From critical blood shortages to protecting your family, Mayo Clinic doctors weigh in on COVID-19

By Susan Murphy

By Mayo Clinic News Network

The COVID-19 pandemic is creating critical blood shortages in the U.S. "It's not due to more COVID-19 patients needing blood products. Rather, it's a lack of donations coming in," says Dr. Justin Kreuter, transfusion medicine specialist with the Mayo Clinic Blood Donor Center.

"Our collections have really plummeted because of the concerns about being out in the community," he explains. "We're used to living at a one-to two-week blood inventory. Now a lot of the country is living at a one-to two-day inventory and it's challenging to look at what our future holds."

Dr. Kreuter says he wants to assure people that there is no risk of getting COVID-19 from donating blood and that it is safe for healthy people to come to a blood donor center. Read more.

Helping kids cope with the COVID-19 pandemic

COVID-19 (coronavirus) has become a source of daily conversation. As a caregiver, you may be wondering how to support your children’s developmental needs and understanding of the coronavirus. 

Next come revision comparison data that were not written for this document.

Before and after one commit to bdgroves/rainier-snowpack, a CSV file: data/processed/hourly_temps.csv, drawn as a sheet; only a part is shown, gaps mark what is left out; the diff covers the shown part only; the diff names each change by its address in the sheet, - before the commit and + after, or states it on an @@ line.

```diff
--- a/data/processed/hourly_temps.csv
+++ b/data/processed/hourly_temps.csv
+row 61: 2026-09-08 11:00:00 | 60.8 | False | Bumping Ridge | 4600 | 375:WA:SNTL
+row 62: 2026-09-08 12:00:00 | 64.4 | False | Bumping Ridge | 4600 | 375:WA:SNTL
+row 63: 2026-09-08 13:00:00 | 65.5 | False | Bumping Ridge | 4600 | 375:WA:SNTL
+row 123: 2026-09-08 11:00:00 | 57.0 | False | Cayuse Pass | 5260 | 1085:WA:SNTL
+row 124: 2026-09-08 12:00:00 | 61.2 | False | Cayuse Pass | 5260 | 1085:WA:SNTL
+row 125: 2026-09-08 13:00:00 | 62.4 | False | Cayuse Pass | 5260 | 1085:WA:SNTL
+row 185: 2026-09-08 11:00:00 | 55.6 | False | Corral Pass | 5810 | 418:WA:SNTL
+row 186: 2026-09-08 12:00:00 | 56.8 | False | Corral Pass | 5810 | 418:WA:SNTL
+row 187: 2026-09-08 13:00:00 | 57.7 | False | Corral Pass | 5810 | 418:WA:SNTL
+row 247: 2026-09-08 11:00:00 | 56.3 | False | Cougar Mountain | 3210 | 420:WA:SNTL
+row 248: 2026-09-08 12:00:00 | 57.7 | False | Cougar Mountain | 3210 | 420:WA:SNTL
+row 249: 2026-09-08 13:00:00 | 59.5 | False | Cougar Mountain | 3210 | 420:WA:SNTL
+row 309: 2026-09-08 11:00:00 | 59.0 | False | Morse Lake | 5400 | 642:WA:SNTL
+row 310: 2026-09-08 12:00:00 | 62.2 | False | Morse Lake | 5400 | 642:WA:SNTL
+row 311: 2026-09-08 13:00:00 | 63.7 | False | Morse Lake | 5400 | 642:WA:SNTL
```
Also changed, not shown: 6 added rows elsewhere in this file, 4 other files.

Jennifer Rodemeyer, manager of the Child Life Program at Mayo Clinic, offers these suggestions to help kids cope through this experience.  

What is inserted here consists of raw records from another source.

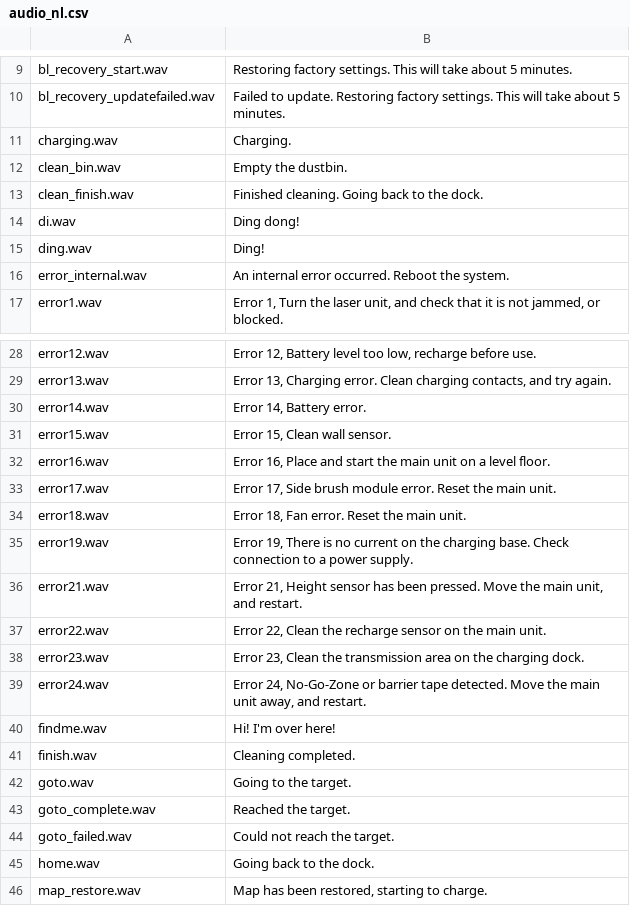
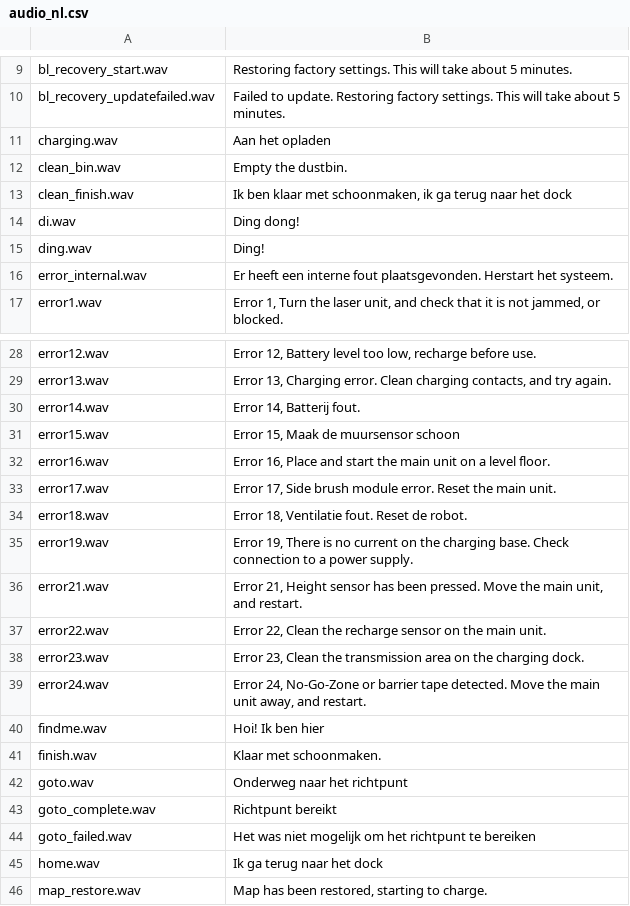
Before and after one commit to dgiese/dustcloud, a CSV file: devices/xiaomi.vacuum/audio_generator/language/audio_nl.csv, drawn as a sheet; only a part is shown, gaps mark what is left out.

Commit message:
Update audio_nl.csv
First translations

```diff
--- a/devices/xiaomi.vacuum/audio_generator/language/audio_nl.csv
+++ b/devices/xiaomi.vacuum/audio_generator/language/audio_nl.csv
@@ -10,8 +10,8 @@ bl_recovery_start.wav,"Restoring factory settings.  This will take about 5 minut
 bl_recovery_updatefailed.wav,"Failed to update. Restoring factory settings.  This will take about 5 minutes."
-charging.wav,"Charging."
+charging.wav,"Aan het opladen"
 clean_bin.wav,"Empty the dustbin."
-clean_finish.wav,"Finished cleaning. Going back to the dock."
+clean_finish.wav,"Ik ben klaar met schoonmaken, ik ga terug naar het dock"
 di.wav,"Ding dong!"
 ding.wav,"Ding!"
-error_internal.wav,"An internal error occurred. Reboot the system."
+error_internal.wav,"Er heeft een interne fout plaatsgevonden. Herstart het systeem."
 error1.wav,"Error 1, Turn the laser unit, and check that it is not jammed, or blocked."
@@ -29,7 +29,7 @@ error12.wav,"Error 12, Battery level too low, recharge before use."
 error13.wav,"Error 13, Charging error.  Clean charging contacts, and try again."
-error14.wav,"Error 14, Battery error."
-error15.wav,"Error 15, Clean wall sensor."
+error14.wav,"Error 14, Batterij fout."
+error15.wav,"Error 15, Maak de muursensor schoon"
 error16.wav,"Error 16, Place and start the main unit on a level floor."
 error17.wav,"Error 17, Side brush module error. Reset the main unit."
-error18.wav,"Error 18, Fan error. Reset the main unit."
+error18.wav,"Error 18, Ventilatie fout. Reset de robot."
 error19.wav,"Error 19, There is no current on the charging base. Check connection to a power supply."
@@ -39,8 +39,8 @@ error23.wav,"Error 23, Clean the transmission area on the charging dock."
 error24.wav,"Error 24, No-Go-Zone or barrier tape detected. Move the main unit away, and restart."
-findme.wav,"Hi! I'm over here!"
-finish.wav,"Cleaning completed."
-goto.wav,"Going to the target."
-goto_complete.wav,"Reached the target."
-goto_failed.wav,"Could not reach the target."
-home.wav,"Going back to the dock."
+findme.wav,"Hoi! Ik ben hier"
+finish.wav,"Klaar met schoonmaken."
+goto.wav,"Onderweg naar het richtpunt"
+goto_complete.wav,"Richtpunt bereikt"
+goto_failed.wav,"Het was niet mogelijk om het richtpunt te bereiken"
+home.wav,"Ik ga terug naar het dock"
 map_restore.wav,"Map has been restored, starting to charge."
```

"Kids are hearing about this virus daily. Take the time to sit down with your children to define what coronavirus/COVID-19 is using language that supports their development. Start your conversation by asking your children, 'What do you think coronavirus or COVID-19 is?' This gives you an understanding of what your children know, think they know or how they interpret the illness." Read more.

Mayo Clinic Q&A podcast: Simple steps to protect yourself against COVID-19 (coronavirus)

On the Mayo Clinic Q&A podcast, Dr. Nipunie Rajapakse, a Mayo Clinic pediatric infectious diseases specialist, gives helpful tips to protect yourself from COVID-19. Hand-washing, social distancing and respiratory etiquette all play a part in stopping the spread of coronavirus. Read more.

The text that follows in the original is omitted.